What are the Principles of Auditory-Verbal Therapy?
Principle 1: Promote the early diagnosis of hearing loss in newborns. Infants can be fitted with hearing aids by about four weeks of age. If a newborn fails a screening, testing and diagnosis by an audiologist and the ordering hearing aids usually takes about four weeks if it all happens quickly. Do not let anyone tell you we cannot fit hearing aids on young infants.
Principle 2: Immediate assessment and use of appropriate state-of-the-art hearing technology to obtain maximal benefit from auditory stimulation. Children need to be appropriately fitted with optimal settings. There are still many children with hearing aids who are underamplified.
Principle 3: Guide and coach the parents to help their child use hearing as the primary sensory modality in developing spoken language without the use of sign or an emphasis on speech reading or lip-reading. There needs to be high expectations for listening and that need to be communicated to the parents.

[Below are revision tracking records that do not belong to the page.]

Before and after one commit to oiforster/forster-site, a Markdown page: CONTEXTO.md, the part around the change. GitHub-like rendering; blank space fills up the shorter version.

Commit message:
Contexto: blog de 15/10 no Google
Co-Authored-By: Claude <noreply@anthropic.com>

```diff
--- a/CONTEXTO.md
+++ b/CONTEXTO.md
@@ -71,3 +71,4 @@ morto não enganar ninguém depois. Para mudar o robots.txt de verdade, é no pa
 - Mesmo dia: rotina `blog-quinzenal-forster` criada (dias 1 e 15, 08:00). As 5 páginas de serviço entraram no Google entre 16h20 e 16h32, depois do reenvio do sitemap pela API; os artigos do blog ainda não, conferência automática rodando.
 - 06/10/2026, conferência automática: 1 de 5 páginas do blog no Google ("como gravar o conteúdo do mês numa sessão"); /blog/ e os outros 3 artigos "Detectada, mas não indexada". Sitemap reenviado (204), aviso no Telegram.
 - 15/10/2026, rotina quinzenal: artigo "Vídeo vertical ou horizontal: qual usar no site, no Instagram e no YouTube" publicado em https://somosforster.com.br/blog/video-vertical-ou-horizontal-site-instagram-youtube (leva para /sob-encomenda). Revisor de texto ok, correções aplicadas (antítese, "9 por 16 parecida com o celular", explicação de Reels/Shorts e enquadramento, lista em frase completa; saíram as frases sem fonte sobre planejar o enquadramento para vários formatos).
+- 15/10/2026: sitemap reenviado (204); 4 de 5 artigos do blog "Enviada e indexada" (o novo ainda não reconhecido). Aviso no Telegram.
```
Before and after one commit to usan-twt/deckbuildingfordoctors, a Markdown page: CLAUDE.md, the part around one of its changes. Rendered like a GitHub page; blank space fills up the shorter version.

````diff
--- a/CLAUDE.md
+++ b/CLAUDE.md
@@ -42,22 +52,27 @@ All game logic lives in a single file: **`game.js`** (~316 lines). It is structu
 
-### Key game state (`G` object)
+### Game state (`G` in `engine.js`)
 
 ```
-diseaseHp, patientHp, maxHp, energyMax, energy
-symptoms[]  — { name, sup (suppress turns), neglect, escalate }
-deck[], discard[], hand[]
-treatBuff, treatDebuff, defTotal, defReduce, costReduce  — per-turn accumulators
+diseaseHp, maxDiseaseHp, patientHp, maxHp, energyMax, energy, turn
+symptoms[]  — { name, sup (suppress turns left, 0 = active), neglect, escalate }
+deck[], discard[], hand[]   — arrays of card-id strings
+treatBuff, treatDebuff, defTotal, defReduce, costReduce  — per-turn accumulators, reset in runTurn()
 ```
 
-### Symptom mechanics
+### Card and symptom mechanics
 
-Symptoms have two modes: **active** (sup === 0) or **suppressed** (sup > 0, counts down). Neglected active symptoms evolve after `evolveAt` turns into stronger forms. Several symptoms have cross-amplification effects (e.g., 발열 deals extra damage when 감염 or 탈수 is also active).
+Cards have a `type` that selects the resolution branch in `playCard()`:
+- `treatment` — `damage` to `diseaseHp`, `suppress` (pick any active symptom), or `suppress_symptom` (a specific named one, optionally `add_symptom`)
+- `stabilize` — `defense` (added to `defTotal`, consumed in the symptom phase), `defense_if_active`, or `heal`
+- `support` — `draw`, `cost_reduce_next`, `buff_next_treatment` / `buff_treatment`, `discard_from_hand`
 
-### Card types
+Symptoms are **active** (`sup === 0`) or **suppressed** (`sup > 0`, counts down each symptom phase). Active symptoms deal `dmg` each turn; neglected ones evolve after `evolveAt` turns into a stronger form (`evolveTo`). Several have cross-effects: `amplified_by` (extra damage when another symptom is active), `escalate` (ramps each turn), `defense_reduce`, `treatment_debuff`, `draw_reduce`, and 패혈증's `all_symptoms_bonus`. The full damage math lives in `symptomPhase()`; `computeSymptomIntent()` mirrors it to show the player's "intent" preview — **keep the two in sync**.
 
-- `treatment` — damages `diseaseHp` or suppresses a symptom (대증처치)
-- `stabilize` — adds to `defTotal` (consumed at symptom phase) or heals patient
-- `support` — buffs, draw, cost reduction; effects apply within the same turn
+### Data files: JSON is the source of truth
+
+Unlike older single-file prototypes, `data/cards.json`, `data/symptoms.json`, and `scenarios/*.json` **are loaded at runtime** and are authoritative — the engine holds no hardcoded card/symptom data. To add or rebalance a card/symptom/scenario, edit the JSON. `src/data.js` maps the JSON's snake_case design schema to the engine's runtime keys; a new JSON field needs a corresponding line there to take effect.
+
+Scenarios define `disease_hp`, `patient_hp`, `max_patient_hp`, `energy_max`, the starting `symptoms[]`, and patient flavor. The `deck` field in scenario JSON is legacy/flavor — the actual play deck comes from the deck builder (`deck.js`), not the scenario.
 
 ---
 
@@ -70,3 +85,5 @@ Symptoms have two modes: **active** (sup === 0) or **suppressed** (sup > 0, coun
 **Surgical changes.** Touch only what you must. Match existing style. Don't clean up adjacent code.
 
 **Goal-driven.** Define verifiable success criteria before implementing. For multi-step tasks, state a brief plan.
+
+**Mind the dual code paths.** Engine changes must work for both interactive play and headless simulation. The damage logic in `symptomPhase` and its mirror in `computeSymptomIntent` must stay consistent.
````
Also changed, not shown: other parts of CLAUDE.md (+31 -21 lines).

Principle 4: Guide and coach parents as the primary facilitators of their child's listening and spoken language development through active, consistent participation in individualized Auditory Verbal Therapy. It is critical that clinicians are comfortable coaching parents and turning over the session or the activity to them so they can learn how to be great language facilitators at home.
Principle 5: Ensure parents can take what they have learned and integrate those strategies (e.g. language targets, vocabulary, listening strategies) into daily routines at home. Parents need to become language facilitators for their child in natural interactions that are happening within the home.

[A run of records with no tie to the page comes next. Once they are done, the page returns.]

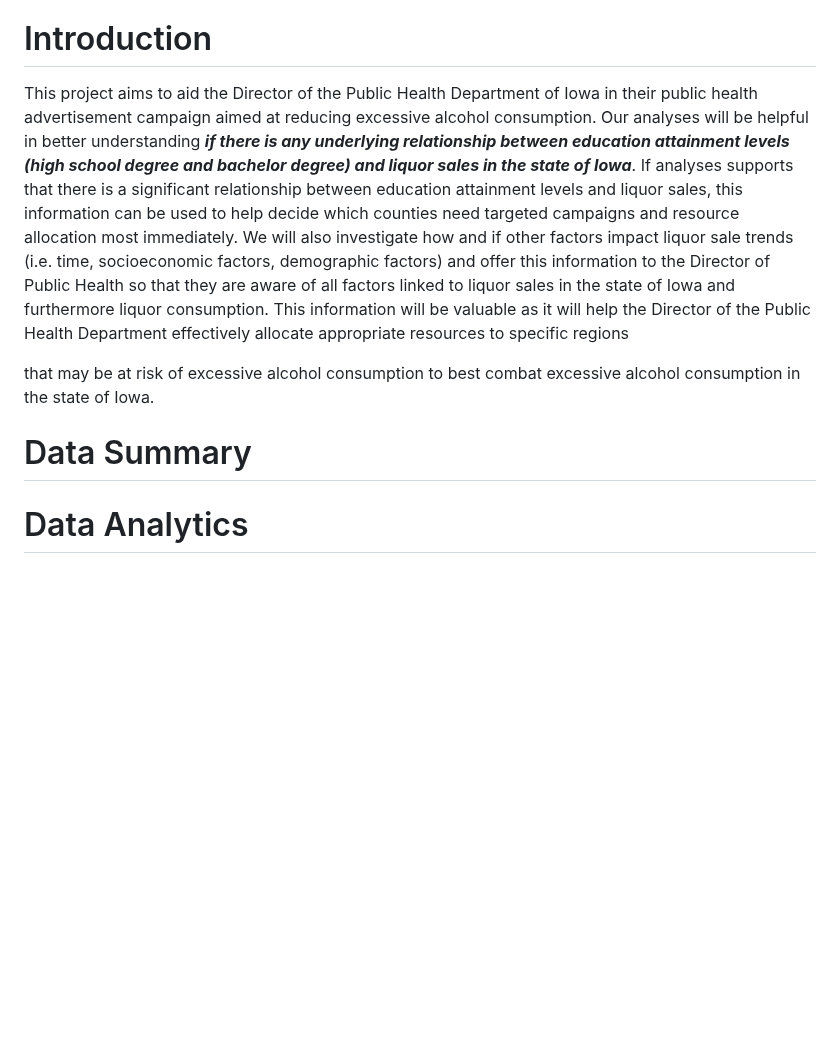
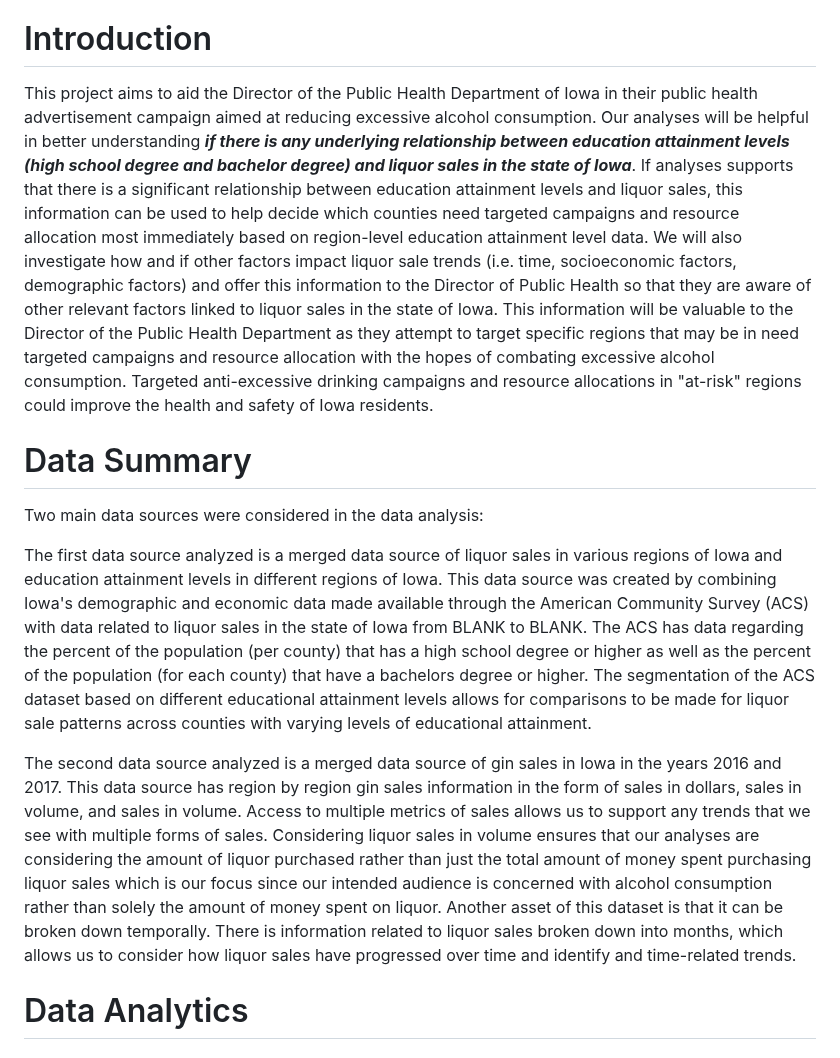
Before and after one commit to yeshimonipede/Iowa_LiquorSales_Education, a Markdown page: README.md, the part around the change. Rendered like a GitHub page; blank space fills up the shorter version.

```diff
--- a/README.md
+++ b/README.md
@@ -48,11 +48,15 @@ From the regression of liquor sales on the categorical and numerical variables,
 
 # Introduction
 
-This project aims to aid the Director of the Public Health Department of Iowa in their public health advertisement campaign aimed at reducing excessive alcohol consumption. Our analyses will be helpful in better understanding ***if there is any underlying relationship between education attainment levels (high school degree and bachelor degree) and liquor sales in the state of Iowa***. If analyses supports that there is a significant relationship between education attainment levels and liquor sales, this information can be used to help decide which counties need targeted campaigns and resource allocation most immediately. We will also investigate how and if other factors impact liquor sale trends (i.e. time, socioeconomic factors, demographic factors) and offer this information to the Director of Public Health so that they are aware of all factors linked to liquor sales in the state of Iowa and furthermore liquor consumption. This information will be valuable as it will help the Director of the Public Health Department effectively allocate appropriate resources to specific regions
-
-that may be at risk of excessive alcohol consumption to best combat excessive alcohol consumption in the state of Iowa.
+This project aims to aid the Director of the Public Health Department of Iowa in their public health advertisement campaign aimed at reducing excessive alcohol consumption. Our analyses will be helpful in better understanding ***if there is any underlying relationship between education attainment levels (high school degree and bachelor degree) and liquor sales in the state of Iowa***. If analyses supports that there is a significant relationship between education attainment levels and liquor sales, this information can be used to help decide which counties need targeted campaigns and resource allocation most immediately based on region-level education attainment level data. We will also investigate how and if other factors impact liquor sale trends (i.e. time, socioeconomic factors, demographic factors) and offer this information to the Director of Public Health so that they are aware of other relevant factors linked to liquor sales in the state of Iowa. This information will be valuable to the Director of the Public Health Department as they attempt to target specific regions that may be in need targeted campaigns and resource allocation with the hopes of combating excessive alcohol consumption. Targeted anti-excessive drinking campaigns and resource allocations in "at-risk" regions could improve the health and safety of Iowa residents.
 
 # Data Summary
+
+Two main data sources were considered in the data analysis:
+
+The first data source analyzed is a merged data source of liquor sales in various regions of Iowa and education attainment levels in different regions of Iowa. This data source was created by combining Iowa's demographic and economic data made available through the American Community Survey (ACS) with data related to liquor sales in the state of Iowa from BLANK to BLANK. The ACS has data regarding the percent of the population (per county) that has a high school degree or higher as well as the percent of the population (for each county) that have a bachelors degree or higher. The segmentation of the ACS dataset based on different educational attainment levels allows for comparisons to be made for liquor sale patterns across counties with varying levels of educational attainment.
+
+The second data source analyzed is a merged data source of gin sales in Iowa in the years 2016 and 2017. This data source has region by region gin sales information in the form of sales in dollars, sales in volume, and sales in volume. Access to multiple metrics of sales allows us to support any trends that we see with multiple forms of sales. Considering liquor sales in volume ensures that our analyses are considering the amount of liquor purchased rather than just the total amount of money spent purchasing liquor sales which is our focus since our intended audience is concerned with alcohol consumption rather than solely the amount of money spent on liquor. Another asset of this dataset is that it can be broken down temporally. There is information related to liquor sales broken down into months, which allows us to consider how liquor sales have progressed over time and identify and time-related trends.
 
 # Data Analytics
 
```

Principle 6: Guide and coach parents to help their child integrate listening and spoken language into all aspects of their life.
Principle 7: Use natural developmental patterns of audition, speech and language and cognition. Clinicians should follow typical language development and measure children’s progress against typical hearing children or their typical hearing peers.
Principle 8: Guide and coach parents to help their children self-monitor spoken language through listening. Children will develop an auditory feedback loop where they start to self-monitor their own speech. Around age 5-7 children start to self-correct their own speech.
Principle 9: Formal and informal diagnostic measures should be administered to make sure appropriate planning and progress monitoring is occurring.
Dr. K. Todd Houston is an Associate Professor in the School of Speech-Language Pathology and Audiology at the University of Akron. His primary areas of research include spoken language acquisition in children with hearing loss, strategies for enhancing parent engagement in the intervention process, Auditory-Verbal Therapy, cochlear implantation in children and adults, adult aural rehabilitation, and telepractice.